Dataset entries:
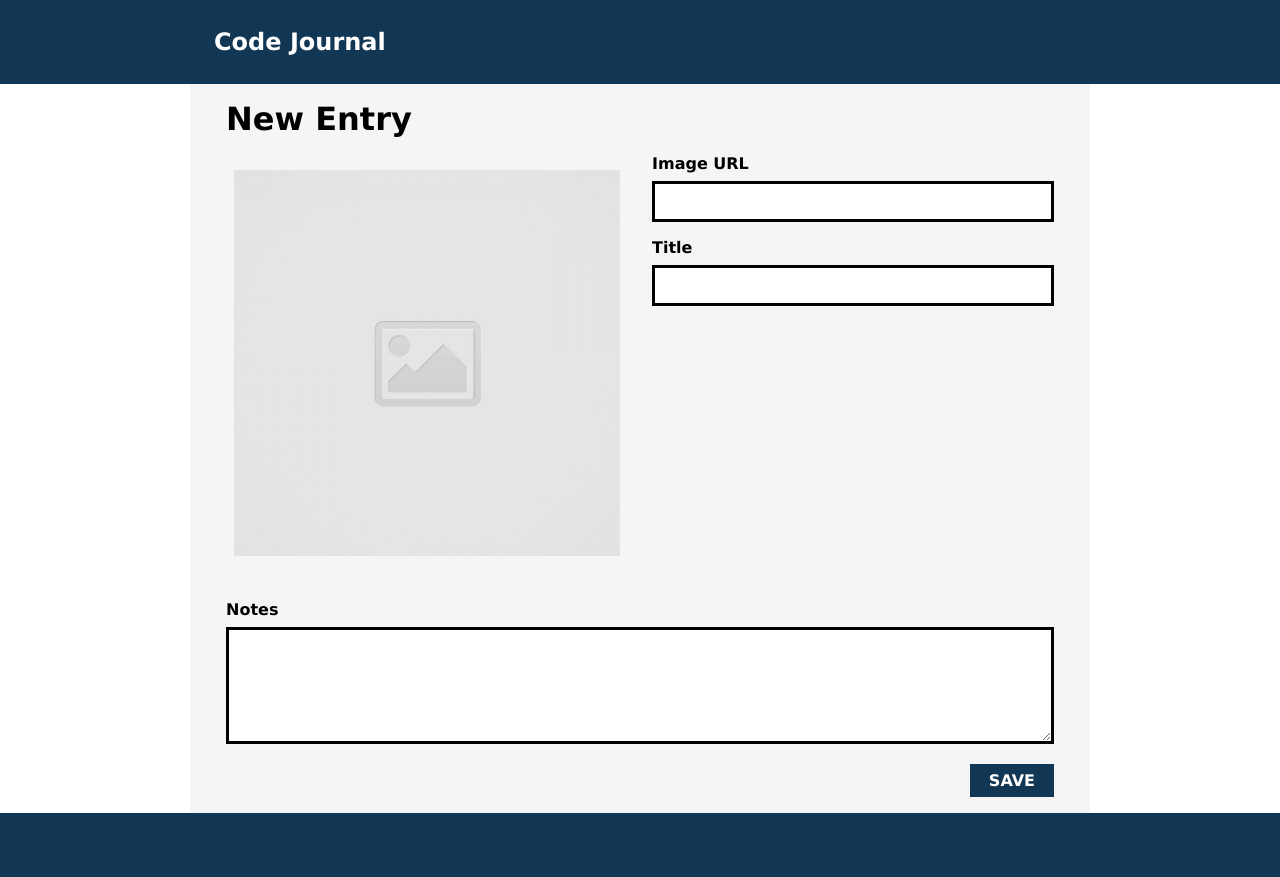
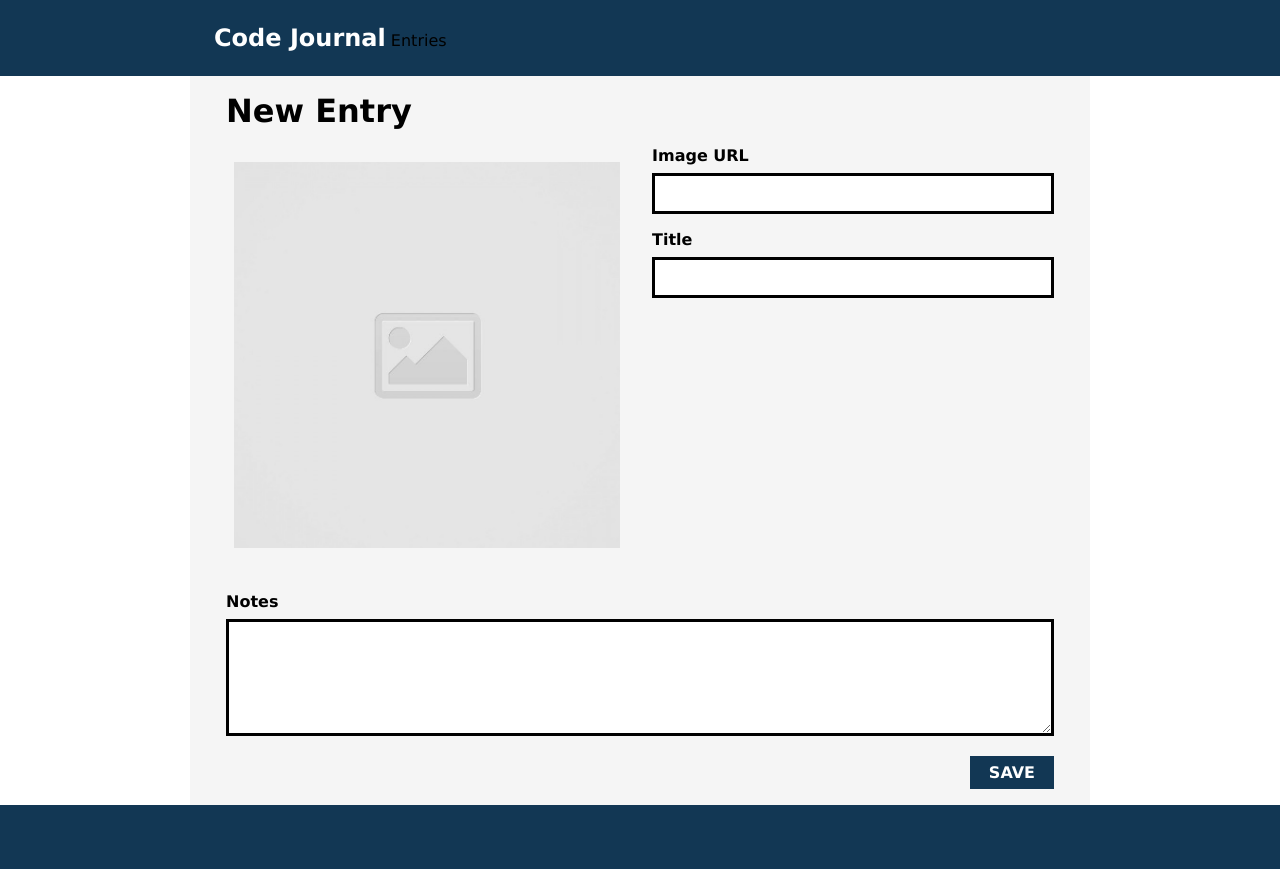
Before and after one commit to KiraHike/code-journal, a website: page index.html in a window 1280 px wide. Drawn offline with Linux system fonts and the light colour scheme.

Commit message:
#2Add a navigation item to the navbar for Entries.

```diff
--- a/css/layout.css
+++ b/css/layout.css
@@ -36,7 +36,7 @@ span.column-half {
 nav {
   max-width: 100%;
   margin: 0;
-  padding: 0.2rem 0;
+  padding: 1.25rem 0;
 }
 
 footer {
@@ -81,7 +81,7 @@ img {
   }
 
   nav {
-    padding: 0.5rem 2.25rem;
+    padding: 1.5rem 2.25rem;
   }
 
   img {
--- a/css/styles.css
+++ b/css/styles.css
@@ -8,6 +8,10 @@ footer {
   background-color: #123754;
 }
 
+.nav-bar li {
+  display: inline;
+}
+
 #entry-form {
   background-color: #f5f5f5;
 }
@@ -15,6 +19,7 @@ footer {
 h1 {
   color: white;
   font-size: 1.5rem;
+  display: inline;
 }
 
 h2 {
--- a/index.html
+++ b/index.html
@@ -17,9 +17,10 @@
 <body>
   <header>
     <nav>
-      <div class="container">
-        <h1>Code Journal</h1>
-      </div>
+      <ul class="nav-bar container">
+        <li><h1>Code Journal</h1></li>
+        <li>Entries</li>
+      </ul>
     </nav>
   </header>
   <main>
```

Work item
I need the entries printed exactly, with each picture left out.

Answer for this exercise
Before and after one commit to KiraHike/code-journal, a website: page index.html in a window 1280 px wide. Drawn offline with Linux system fonts and the light colour scheme.

Commit message:
#2Add a navigation item to the navbar for Entries.

```diff
--- a/css/layout.css
+++ b/css/layout.css
@@ -36,7 +36,7 @@ span.column-half {
 nav {
   max-width: 100%;
   margin: 0;
-  padding: 0.2rem 0;
+  padding: 1.25rem 0;
 }
 
 footer {
@@ -81,7 +81,7 @@ img {
   }
 
   nav {
-    padding: 0.5rem 2.25rem;
+    padding: 1.5rem 2.25rem;
   }
 
   img {
--- a/css/styles.css
+++ b/css/styles.css
@@ -8,6 +8,10 @@ footer {
   background-color: #123754;
 }
 
+.nav-bar li {
+  display: inline;
+}
+
 #entry-form {
   background-color: #f5f5f5;
 }
@@ -15,6 +19,7 @@ footer {
 h1 {
   color: white;
   font-size: 1.5rem;
+  display: inline;
 }
 
 h2 {
--- a/index.html
+++ b/index.html
@@ -17,9 +17,10 @@
 <body>
   <header>
     <nav>
-      <div class="container">
-        <h1>Code Journal</h1>
-      </div>
+      <ul class="nav-bar container">
+        <li><h1>Code Journal</h1></li>
+        <li>Entries</li>
+      </ul>
     </nav>
   </header>
   <main>
```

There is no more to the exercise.